He made the eminently sensible suggestion that with a population the size of a small United States city, New Zealanders shouldn't be parochially poking our tongues out at each other, we should be developing the whole country into one Silicon Valley. Pool our resources and work as a team.

I'd always thought this was a key justification for the Government's multibillion-dollar ultra-fast broadband rollout. So whether you lived in Gore or Wellington or Auckland, access to the new fibre-optic cable effectively turned the whole country into a virtual Silicon Valley. Techies wouldn't have to debate the merits of living in sunny, cultural Auckland versus wet and windy Wellington. They could chose whichever city they preferred.

As for pinpointing an approved site for the Silicon Valley of the South Seas, short of giving politicians much greater powers to direct economic development - and no one has an appetite for that sort of a command economy - such visions don't have a great track record of coming to pass in this city. Sir Bob's old stamping ground out west had dreams of becoming both the film capital and, at Hobsonville, a major boatbuilding centre. The market ordained otherwise in both cases - for now at least.

The emergence of an Auckland mini Silicon Valley will succeed or fail for similar reasons. Not because a politician thought it a good idea, or a tech pioneer was feeling lonely and needed some like-minded company, but because it made economic sense. Which is why mid-Queen St is now Fast-food Valley.


Creating labels like Silicon Valley or Cultural Capital, and presuming it will happen - or is true - seems to be doing things in the wrong order. These are labels to be attached, at best, after the event, not before. But in a country, where a third of the population lives in one place, such labelling seems pointless and divisive. By sheer weight of numbers, Auckland is going to win the crown.

As Mr Aylward highlighted, by both population size and GDP New Zealand is just a flyspot on the world economy.
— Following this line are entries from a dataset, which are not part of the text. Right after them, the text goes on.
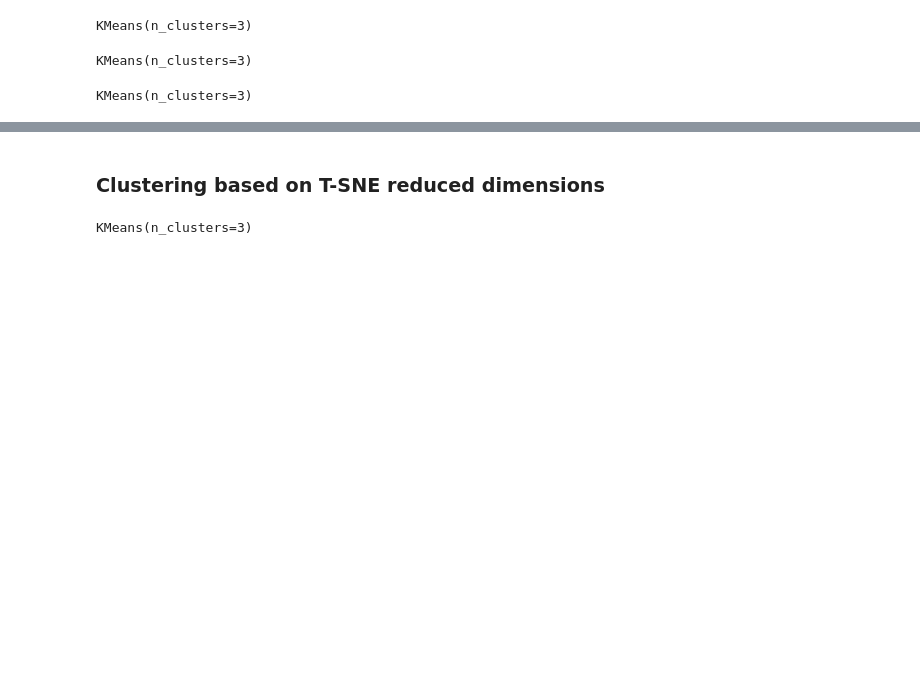
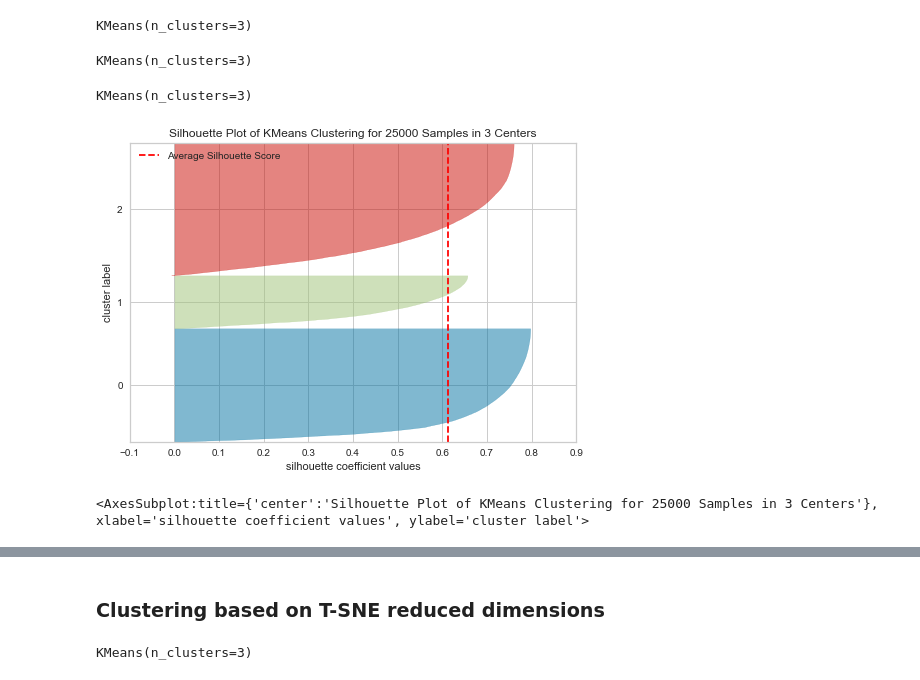
Before and after one commit to tsj1992/MScDM2020, a Jupyter notebook: Clustering_and_Visualizing_High_Dimensional_Data.ipynb, the cells around one changed output, grey strips where cells are left out. Saved outputs shown, nothing was run; the diff lists cells and outputs as text; code cells hidden in the pictures; blank space fills up the shorter version.

```diff
--- a/Clustering_and_Visualizing_High_Dimensional_Data.ipynb
+++ b/Clustering_and_Visualizing_High_Dimensional_Data.ipynb
@@ -215,9 +219,9 @@ TCs_3d.columns = ["TC1_3d","TC2_3d","TC3_3d"]
 # %% [markdown]
 ### Clustering based on Principle Components
 # %%
-kmeans_PCA_1d = KMeans(n_clusters=7)
-kmeans_PCA_2d = KMeans(n_clusters=7)
-kmeans_PCA_3d = KMeans(n_clusters=7)
+kmeans_PCA_1d = KMeans(n_clusters=N_CLUSTERS)
+kmeans_PCA_2d = KMeans(n_clusters=N_CLUSTERS)
+kmeans_PCA_3d = KMeans(n_clusters=N_CLUSTERS)
 # %%
 kmeans_PCA_1d.fit(PCs_1d)
 # %% [output]
@@ -236,3 +240,12 @@ clusters_PCA_1d = kmeans_PCA_1d.predict(PCs_1d)
 clusters_PCA_2d = kmeans_PCA_2d.predict(PCs_2d)
 # %%
 clusters_PCA_3d = kmeans_PCA_3d.predict(PCs_3d)
+# %%
+PCs_1d_vis = PCs_1d.copy()
+# %%
+visualizer_PCA_1d = SilhouetteVisualizer(kmeans_PCA_1d, colors='yellowbrick')
+visualizer_PCA_1d.fit(PCs_1d_vis)        # Fit the data to the visualizer
+visualizer_PCA_1d.show()
+# %% [output]
+[figure, added]
+<AxesSubplot:title={'center':'Silhouette Plot of KMeans Clustering for 25000 Samples in 3 Centers'}, xlabel='silhouette coefficient values', ylabel='cluster label'>
```
Also changed, not shown: parts of 48 cells of this notebook, 13 other files.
A little ribbing between different centres is fine, but competing for meaningless titles does seem unproductive and self-defeating.